* Exercise instructions: Your copy should match the entries exactly, with no images carried over.

────────

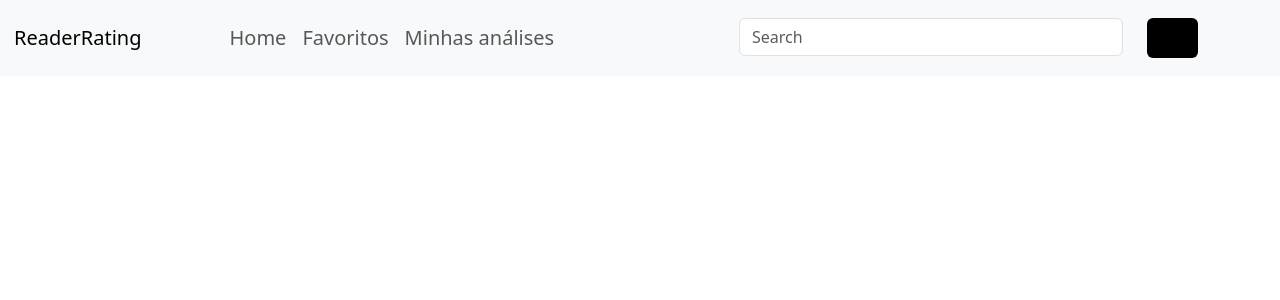
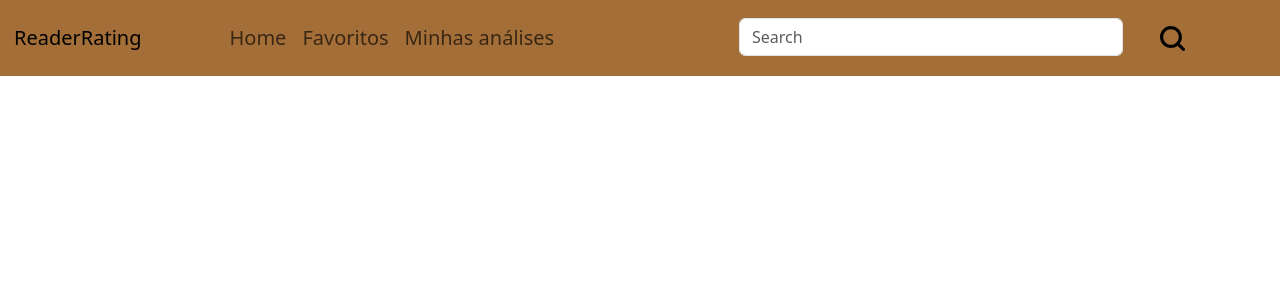
Before and after one commit to joelnune/reader-rating-FrontEnd, a React (Create React App) app: page / in a window 1280 px wide. Shown: the top 300 px of the page. Built offline with nearby package versions, Linux system fonts and the light colour scheme.

Commit message:
change navbar color

```diff
--- a/src/Components/navbar.css
+++ b/src/Components/navbar.css
@@ -19,9 +19,17 @@
     position: relative;
     right: 10.5vw;
 }
+.navbar{
+    background-color: #a36e38;
+}
+
+.me-auto a{
+   font-weight: 500;
+}
+
 .btn-primary {
     --bs-btn-color: #fff;
-    --bs-btn-bg: rgb(0, 0, 0);
+    --bs-btn-bg: rgba(0, 0, 0, 0);
     --bs-btn-border-color: transparent;
     --bs-btn-hover-color: #fff;
     --bs-btn-hover-bg: transparent;
--- a/src/Components/navbar.js
+++ b/src/Components/navbar.js
@@ -11,6 +11,7 @@ import './navbar.css'
 import Search from '../img/search.svg'
 import Logo from '../img/book-logo.png'
 import { useState } from 'react';
+
 function ColorSchemesExample() {
   const [book, setBook] = useState('');
 
@@ -24,7 +25,7 @@ function ColorSchemesExample() {
 }
   return (
     <>
-      <Navbar bg="light" data-bs-theme="light">
+      <Navbar>
         <Container>
             <img src={Logo} className='logo'/>
           <Navbar.Brand href="#home">ReaderRating</Navbar.Brand>
```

────────

* Completed task:
Before and after one commit to joelnune/reader-rating-FrontEnd, a React (Create React App) app: page / in a window 1280 px wide. Shown: the top 300 px of the page. Built offline with nearby package versions, Linux system fonts and the light colour scheme.

Commit message:
change navbar color

```diff
--- a/src/Components/navbar.css
+++ b/src/Components/navbar.css
@@ -19,9 +19,17 @@
     position: relative;
     right: 10.5vw;
 }
+.navbar{
+    background-color: #a36e38;
+}
+
+.me-auto a{
+   font-weight: 500;
+}
+
 .btn-primary {
     --bs-btn-color: #fff;
-    --bs-btn-bg: rgb(0, 0, 0);
+    --bs-btn-bg: rgba(0, 0, 0, 0);
     --bs-btn-border-color: transparent;
     --bs-btn-hover-color: #fff;
     --bs-btn-hover-bg: transparent;
--- a/src/Components/navbar.js
+++ b/src/Components/navbar.js
@@ -11,6 +11,7 @@ import './navbar.css'
 import Search from '../img/search.svg'
 import Logo from '../img/book-logo.png'
 import { useState } from 'react';
+
 function ColorSchemesExample() {
   const [book, setBook] = useState('');
 
@@ -24,7 +25,7 @@ function ColorSchemesExample() {
 }
   return (
     <>
-      <Navbar bg="light" data-bs-theme="light">
+      <Navbar>
         <Container>
             <img src={Logo} className='logo'/>
           <Navbar.Brand href="#home">ReaderRating</Navbar.Brand>
```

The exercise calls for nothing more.